End of Days
With the world appearing more and more a dangerous place, I'm wondering what Judaism has to say about the possibility of an apocalyptic final event. Does such a concept exist, and how will that play out?
The Aish Rabbi Replies:
The Jewish people believe in what's called the End of Days. This isn't the final end of the world – but merely the end of history as we know it. After the End of Days the world will continue as usual, with the big exception that there will be world peace.
As the End of the Days approach, there are two paths that the world could take. The first is filled with kindness and miracles, with the Messiah "given dominion, honor and kinship so that all peoples, nations and languages would serve him; his dominion would be an everlasting dominion that would never pass, and his kingship would never be destroyed." (Daniel 7:13-14) This scenario could be brought at any moment, if we'd just get our act together!

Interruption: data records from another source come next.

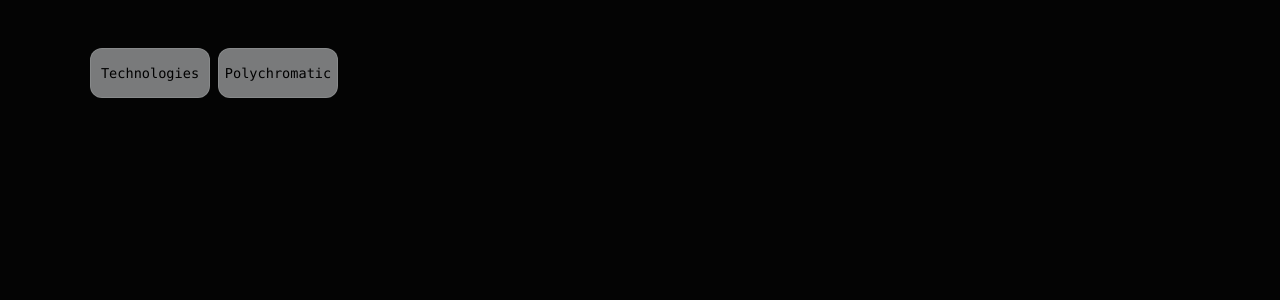
Repository: Baaam0/DCD_week7
Page: /
An editor plug-in stored every save of this project. The page is shown before and after the next save, followed by the edit.
The browser window is 1280 px wide. The pictures show the whole page.
The page's requests for data from a server got no answer. Some web fonts or font styles are not loaded; a fallback is used. The project was rebuilt for these pictures with package versions that can differ from the ones it lists, and the page was loaded fresh each time. The framework's server and built-in components were replaced by stand-ins that run in the browser. No one was signed in, and anything a server would have sent is missing. Also part of the build but not shown: next.config.js.

Above is the page before, as saved 2023-02-18 02:05:30.

### pages/index.js
import Head from 'next/head'
import Image from 'next/image'
import styles from '@/styles/Home.module.css'
import { useEffect, useState } from 'react'
import axios from 'axios'
import Link from 'next/link'


export default function Home() {
  const [data, setData] = useState();

  const apiKey = "BKu0nr7SnBGOqKTSgWfcyr59UwXtwa7g3dY4YQrC";
  const url = `https://api.nasa.gov/techtransfer/patent/?q=10&engine&api_key=${apiKey}`

  const getTechTransferData = async () => {
    const res = await axios.get(url);
    const info = await res.data;
    console.log(info);
    setData(info)
  }

  useEffect(()=> {
    getTechTransferData();
  }, [])

  return (
    <>
      <Head>
        <title>Create Next App</title>
        <meta name="description" content="Generated by create next app" />
        <meta name="viewport" content="width=device-width, initial-scale=1" />
        <link rel="icon" href="/favicon.ico" />
      </Head>
      <main className={styles.main}>
        <div className={styles.description}>
          <p>
          <Link href="/">Technologies</Link>
          </p>
          <p>
          <Link href="/polychromatic">Polychromatic</Link>
          </p>
        </div>
        {
          data && data.results.map((tech, index) => {
            return (
              <div key={index}>
                {
                  tech && tech.map((t,ind) => {
                    if(ind === 10) {
                      return (
                        <div className={styles.box1}>
                          <Image src={t} alt={t} key={ind} width={120} height={120} className={styles.img}/>
                          <div className={styles.box}>
                            <div className={styles.txt}>
                              <h3>{tech[2]}</h3>
                              <p>{tech[3]}</p>
                            </div>
                          </div>
                        </div>
                      )
                    }
                  })
                }
              </div>
            )
          })
        }
      </main>
    </>
  )
}

### styles/Home.module.css
@import url('https://fonts.googleapis.com/css2?family=DotGothic16&display=swap');
@import url('https://fonts.googleapis.com/css2?family=Barlow:wght@300&display=swap');

.main {
  display: flex;
  flex-direction: column;
  justify-content: space-between;
  align-items: center;
  padding: 3rem;
  min-height: 100vh;
  background-color: rgb(4, 4, 4)
}

.description {
  display: flex;
  align-items: flex-start;
  font-size: 0.85rem;
  max-width: var(--max-width);
  width: 100%;
  z-index: 2;
  font-family: var(--font-mono);
}

.description a {
  display: flex;
  justify-content: center;
  align-items: center;
  gap: 0.5rem;
}

.description p {
  position: relative;
  margin-right: .5rem;
  padding: 1rem;
  background-color: rgba(var(--callout-rgb), 0.5);
  border: 1px solid rgba(var(--callout-border-rgb), 0.3);
  border-radius: var(--border-radius);
  width: 120px;
}

.code {
  font-weight: 700;
  font-family: var(--font-mono);
}

.grid {
  display: grid;
  grid-template-columns: repeat(4, minmax(25%, auto));
  width: var(--max-width);
  max-width: 100%;
}

.card {
  padding: 1rem 1.2rem;
  border-radius: var(--border-radius);
  background: rgba(var(--card-rgb), 0);
  border: 1px solid rgba(var(--card-border-rgb), 0);
  transition: background 200ms, border 200ms;
}

.card span {
  display: inline-block;
  transition: transform 200ms;
}

.card h2 {
  font-weight: 600;
  margin-bottom: 0.7rem;
}

.card p {
  margin: 0;
  opacity: 0.6;
  font-size: 0.9rem;
  line-height: 1.5;
  max-width: 30ch;
}

.center {
  display: flex;
  justify-content: center;
  align-items: center;
  position: relative;
  padding: 4rem 0;
}

.center::before {
  background: var(--secondary-glow);
  border-radius: 50%;
  width: 480px;
  height: 360px;
  margin-left: -400px;
}

.center::after {
  background: var(--primary-glow);
  width: 240px;
  height: 180px;
  z-index: -1;
}

.center::before,
.center::after {
  content: '';
  left: 50%;
  position: absolute;
  filter: blur(45px);
  transform: translateZ(0);
}

.logo,
.thirteen {
  position: relative;
}

.thirteen {
  display: flex;
  justify-content: center;
  align-items: center;
  width: 75px;
  height: 75px;
  padding: 25px 10px;
  margin-left: 16px;
  transform: translateZ(0);
  border-radius: var(--border-radius);
  overflow: hidden;
  box-shadow: 0px 2px 8px -1px #0000001a;
}

.thirteen::before,
.thirteen::after {
  content: '';
  position: absolute;
  z-index: -1;
}

/* Conic Gradient Animation */
.thirteen::before {
  animation: 6s rotate linear infinite;
  width: 200%;
  height: 200%;
  background: var(--tile-border);
}

/* Inner Square */
.thirteen::after {
  inset: 0;
  padding: 1px;
  border-radius: var(--border-radius);
  background: linear-gradient(
    to bottom right,
    rgba(var(--tile-start-rgb), 1),
    rgba(var(--tile-end-rgb), 1)
  );
  background-clip: content-box;
}

/* Enable hover only on non-touch devices */
@media (hover: hover) and (pointer: fine) {
  .card:hover {
    background: rgba(var(--card-rgb), 0.1);
    border: 1px solid rgba(var(--card-border-rgb), 0.15);
  }

  .card:hover span {
    transform: translateX(4px);
  }
}

@media (prefers-reduced-motion) {
  .thirteen::before {
    animation: none;
  }

  .card:hover span {
    transform: none;
  }
}

/* Mobile */
@media (max-width: 700px) {
  .content {
    padding: 4rem;
  }

  .grid {
    grid-template-columns: 1fr;
    margin-bottom: 120px;
    max-width: 320px;
    text-align: center;
  }

  .card {
    padding: 1rem 2.5rem;
  }

  .card h2 {
    margin-bottom: 0.5rem;
  }

  .center {
    padding: 8rem 0 6rem;
  }

  .center::before {
    transform: none;
    height: 300px;
  }

  .description {
    font-size: 0.8rem;
  }

  .description a {
    padding: 1rem;
  }

  .description p,
  .description div {
    display: flex;
    justify-content: center;
    position: fixed;
    width: 100%;
  }

  .description p {
    align-items: center;
    inset: 0 0 auto;
    padding: 2rem 1rem 1.4rem;
    border-radius: 0;
    border: none;
    border-bottom: 1px solid rgba(var(--callout-border-rgb), 0.25);
    background: linear-gradient(
      to bottom,
      rgba(var(--background-start-rgb), 1),
      rgba(var(--callout-rgb), 0.5)
    );
    background-clip: padding-box;
    backdrop-filter: blur(24px);
  }

  .description div {
    align-items: flex-end;
    pointer-events: none;
    inset: auto 0 0;
    padding: 2rem;
    height: 200px;
    background: linear-gradient(
      to bottom,
      transparent 0%,
      rgb(var(--background-end-rgb)) 40%
    );
    z-index: 1;
  }
}

/* Tablet and Smaller Desktop */
@media (min-width: 701px) and (max-width: 1120px) {
  .grid {
    grid-template-columns: repeat(2, 50%);
  }
}

@media (prefers-color-scheme: dark) {
  .vercelLogo {
    filter: invert(1);
  }

  .logo,
  .thirteen img {
    filter: invert(1) drop-shadow(0 0 0.3rem #ffffff70);
  }
}

@keyframes rotate {
  from {
    transform: rotate(360deg);
  }
  to {
    transform: rotate(0deg);
  }
}

.box1 {
  display: flex;
  flex-direction: row;
  margin: 1.5rem;
  width: 100%;
  justify-content: space-between;
}

.box {
  display: flex;
  justify-content: center;
  align-items: center;
  height: 100%;
  max-width: 700px;
  padding: 1rem;
  border-radius: var(--border-radius);
  background: rgba(var(--card-rgb), 50);
  transition: background-color 200ms, border 200ms;
}

.img {
  border-radius: 50%;
  background: rgba(var(--card-rgb), 50);
  margin-right: 2rem;
  margin-top: 0.2rem;
  transition: box-shadow 0.6s linear, border 200ms ease-out;
  box-shadow: 0px 0px 10px 3px #ffffff;
}

.img:hover {
  box-shadow: 0px 0px 10px 7px #ffffff;
}

.txt {
  margin: 1rem;
  font-family: 'Barlow', sans-serif;

}

.txt h3 {
  font-weight: 600;
  margin-bottom: 0.5rem;
}

Loaded but not shown: pages/_app.js (common file); pages/_document.js (common file); styles/globals.css (common file)

After the next save:
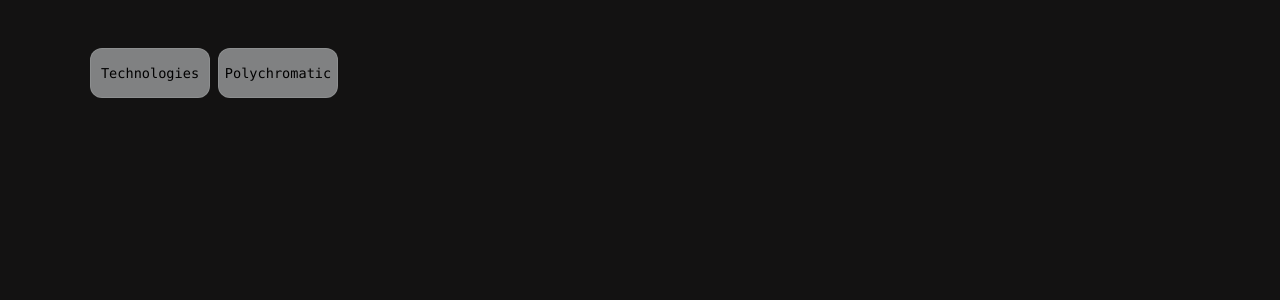
Saved 11 s later.
--- a/styles/Home.module.css
+++ b/styles/Home.module.css
@@ -8,7 +8,7 @@
   align-items: center;
   padding: 3rem;
   min-height: 100vh;
-  background-color: rgb(4, 4, 4)
+  background-color: rgb(19, 18, 18)
 }
 
 .description {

The other path is described as Messiah coming "humble and riding upon a donkey" (Zechariah 9:9). In this scenario, nature will take its course, and society will undergo a slow painful deterioration, with much suffering. God's presence will be hidden, and his guidance will not be perceivable.
According to this second path, there will be a valueless society in which religion will not only be chided, it will be used to promote immorality. Young people will not respect the old, and governments will become godless. This is why the Midrash says, "One third of the world's woes will come in the generation preceding the Messiah." (Rabbi Aryeh Kaplan, "Handbook of Jewish Thought")
According to the Talmud, as the Messianic era approaches, the world will experience greater and greater turmoil: Vast economic fluctuations, social rebellion, and widespread despair. The culmination will be a world war of immense proportion led by King Gog from the land of Magog. This will be a war the likes of which have not been seen before. This will be the ultimate war of good against evil, in which evil will be entirely obliterated. (Ezekiel ch. 38, 39; Zechariah 21:2, 14:23; Talmud – Sukkah 52, Sanhedrin 97, Sotah 49)
What is the nature of this cataclysmic war? Traditional Jewish sources state that the nations of the world will descend against the Jews and Jerusalem. The Crusades, Pogroms and Arab Terrorism will pale in comparison. Eventually, when all the dust settles, the Jews will be defeated and led out in chains. The Torah will be proclaimed a falsehood.
Then, just when we think the story is over, the Messiah will come and lead the Jewish redemption. He will inspire all peoples to follow God, rebuild the Temple, gather in any remaining Jewish exiles to Israel, and re-establish the Sanhedrin. (Maimonides – Melachim ch. 11-12)
In many ways, the world is a depressing place. But life is like medicine. Imagine a person with a serious internal disease. Taking the right medication will detoxify the body by pushing all the impurities to the surface of the skin. The patient may look deathly ill – all covered in sores. But in truth, those surface sores are a positive sign of deeper healing.
The key is to maintain the hope of redemption.
Rabbi Azriel Tauber, a successful businessman and Torah scholar who lives in New York, is a survivor of the concentration camps. Rabbi Tauber says he was able to survive the camps because every day, his father would encourage him and say: "Don't despair, my son, for redemption can come at any moment."
The Torah provides our hope for the future. Maimonides says that every day, a Jew should yearn for the Messiah. Not in order that Jews should rule the world, or to be exalted amongst the nations, nor to eat, drink and rejoice. But rather we yearn for the Messiah so that we will have time for the wisdom of Torah, with nothing to disturb that pursuit.
The message should be clear: Keep focused on the Torah, for it is the voice of reason in our world of insanity. If we live with that knowledge today, then the Torah promises that the final resolution will come more quickly and painlessly. And at the very least, living with this understanding is sure to keep us among those who have preserved their sanity in this world of confusion.
Indeed, the world is in desperate need of Messianic redemption. War and pollution threaten our planet; ego and confusion erode family life. To the extent we are aware of the problems of society, is the extent we will yearn for redemption. As the Talmud says, one of the first questions a Jew is asked on Judgment Day is: "Did you yearn for the arrival of the Messiah?"
How can we hasten the coming of the Messiah? The best way is to love all humanity generously, to keep the mitzvot of the Torah (as best we can), and to encourage others to do so as well.
Despite the gloom, the world does seem headed toward redemption. One apparent sign is that the Jewish people have returned to the Land of Israel and made it bloom again. Additionally, a major movement is afoot of young Jews returning to Torah tradition.
By the way, Maimonides states that the popularity of Christianity and Islam is part of God's plan to spread the ideals of Torah throughout the world. This moves society closer to a perfected state of morality and toward a greater understanding of God. All this is in preparation for the Messianic age.
The Messiah can come at any moment, and it all depends on our actions. God is ready when we are. For as King David says: "Redemption will come today – if you hearken to His voice."